(a) forming a layer of an imaging suspension, said imaging suspension comprising inely divided el`ectrically photosensitive particles dispersed in an insulating carrier liquid; A

(b) subjecting said laer of a suspension to an electric eld; and,

(c) exposing said suspension to a pattern of activating electromagnetic radiation to which at least a e meth vd of" lairn particles of a different color. y

5. The method of claim 1 wherein said p articles comprise Vanadyl phthalocyanine responsive mainly to red light, a yellow particle responsive mainly to blue light and a magenta particle responsive mainly to green light.

6,. The method of claim -1 wherein said particles comprise titanyl phthalocyanine responsive mainly to red light, a yellow particle responsive mainly to blue light and a magenta particle responsive mainly to green light.

l L lwwheire'in' sajidl suspension@ omprisesfpartils oufrrnore than onecoloir, said particles of one'color, hvinga photosensitive lresponse whichdoes .not substantially overlap the photosensitive response .of

3,664,941 5*/-1972-1; rzoNALD H.. SMITHy I. L. GooDROWjA's
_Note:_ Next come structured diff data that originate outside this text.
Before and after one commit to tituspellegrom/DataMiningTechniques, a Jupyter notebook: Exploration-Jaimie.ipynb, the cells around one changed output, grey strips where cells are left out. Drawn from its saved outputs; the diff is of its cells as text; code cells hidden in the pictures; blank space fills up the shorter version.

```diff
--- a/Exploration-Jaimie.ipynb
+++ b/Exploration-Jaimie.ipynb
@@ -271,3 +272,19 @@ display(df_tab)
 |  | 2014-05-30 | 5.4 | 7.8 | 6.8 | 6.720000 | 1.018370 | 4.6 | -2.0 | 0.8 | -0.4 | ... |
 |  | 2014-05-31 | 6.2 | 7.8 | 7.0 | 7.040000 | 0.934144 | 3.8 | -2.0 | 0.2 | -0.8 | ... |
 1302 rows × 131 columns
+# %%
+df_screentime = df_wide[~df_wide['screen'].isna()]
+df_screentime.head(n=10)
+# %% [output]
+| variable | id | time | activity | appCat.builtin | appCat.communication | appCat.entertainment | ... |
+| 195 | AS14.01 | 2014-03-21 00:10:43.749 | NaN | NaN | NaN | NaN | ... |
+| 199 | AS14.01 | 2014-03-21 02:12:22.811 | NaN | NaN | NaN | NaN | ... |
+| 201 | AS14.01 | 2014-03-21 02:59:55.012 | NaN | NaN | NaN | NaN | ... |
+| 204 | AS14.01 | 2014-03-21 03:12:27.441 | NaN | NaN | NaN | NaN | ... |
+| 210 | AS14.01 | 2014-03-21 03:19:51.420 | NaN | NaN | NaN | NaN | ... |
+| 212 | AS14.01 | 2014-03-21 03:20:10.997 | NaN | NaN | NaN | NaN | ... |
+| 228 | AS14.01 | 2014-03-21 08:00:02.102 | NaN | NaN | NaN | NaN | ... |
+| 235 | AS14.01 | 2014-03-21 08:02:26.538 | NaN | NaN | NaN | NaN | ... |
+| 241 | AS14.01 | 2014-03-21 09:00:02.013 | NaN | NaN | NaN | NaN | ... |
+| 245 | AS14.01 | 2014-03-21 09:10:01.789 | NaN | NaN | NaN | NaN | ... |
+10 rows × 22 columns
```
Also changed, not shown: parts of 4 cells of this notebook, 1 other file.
Referenced by
Citing PatentFiling datePublication dateApplicantTitle
US4032339 *May 24, 1976Jun 28, 1977Xerox CorporationVinyl pyridine polymer
US4076527 *Oct 26, 1976Feb 28, 1978Xerox CorporationPhotosensitive composition useful in photoelectrophoretic imaging
US4539284 *Apr 16, 1984Sep 3, 1985Xerox CorporationDeveloper compositions with infrared absorbing additives
US4557868 *Jun 26, 1984Dec 10, 1985Xerox CorporationProcess for preparing a phthalocyanine
US4771133 *Feb 26, 1987Sep 13, 1988Xerox CorporationPhthalocyanine treatment process
US5153313 *Jun 4, 1990Oct 6, 1992Xerox CorporationAdding phthalocyanine to solution of trifluoroacetic acid and monohaloalkane, adding titanyl phthalocyanine, precipitating with nonsolvent, recovering
US5166339 *Jun 4, 1990Nov 24, 1992Xerox CorporationProcesses for the preparation of titanium phthalocyanines
US5182382 *May 28, 1991Jan 26, 1993Xerox CorporationProcesses for the preparation of titaniumphthalocyanine type x
US5189155 *Apr 11, 1991Feb 23, 1993Xerox CorporationReacting titanium tetraalkoxide and diiminoisoindoline in presence of halonaphthalene solvent
US5189156 *Apr 1, 1991Feb 23, 1993Xerox CorporationReacting a titanium tetraalkoxide and diiminoisoindoline
US5206359 *Apr 11, 1991Apr 27, 1993Xerox CorporationReacting titanyl phthalocyanine with halobenzene
US5225551 *Oct 5, 1992Jul 6, 1993Xerox CorporationElectrography
US5288574 *Sep 14, 1992Feb 22, 1994Xerox CorporationPhthalocyanine imaging members and processes
US5330867 *Aug 24, 1992Jul 19, 1994Xerox CorporationLow temperature deposition; contacting with aliphatic alcohol; photosensitivity
US5334478 *Sep 14, 1992Aug 2, 1994Xerox CorporationOxytitanium phthalocyanine imaging members and processes thereof
US5531872 *Aug 11, 1994Jul 2, 1996Xerox CorporationCharge generating, charge transfer
US5786121 *Feb 2, 1996Jul 28, 1998Syntec Gesellschaft fur Chemie und Technologie der Informationsaufzeichnu ng mbHProcess for producing electrophotographically active titanylphthalocyanine modifications
US6984479Apr 24, 2002Jan 10, 2006Fuji Electric Imaging Device Co., Ltd.Photosensitive layer contains a pigment that consists of crystallites of molecules having a titanylphthalocyanine structure; crystallite diameter is not smaller than 20 nm; primary particle diameter is not larger than than 500 nm
US7135261Aug 22, 2003Nov 14, 2006Fuji Electric Imaging Device Co., Ltd.Multi-layered organic electrophotographic photoconductor
US7662529Sep 13, 2006Feb 16, 2010Fuji Electric Device Technology Co., Ltd.Includes at least a charge generation layer containing a charge generation agent and a charge transport layer containing a charge transport agent, the two layers being sequentially laminated on a conductive substrate; generation of a ghost phenomenon caused by exposure is avoided; improved image quality
US8951702Jul 9, 2009Feb 10, 2015Fuji Electric Co., Ltd.Charge transport material that is an ethylene compound, electrophotographic photoreceptor containing the charge transport material, and process for producing the electrophotographic photoreceptor
DE2804669A1 *Feb 3, 1978Aug 10, 1978Ciba Geigy AgElektrophotographisches bilderzeugungs-verfahren
U.S. Classification430/37
International ClassificationG03G17/04, G03G17/00
Cooperative ClassificationG03G17/04
European ClassificationG03G17/04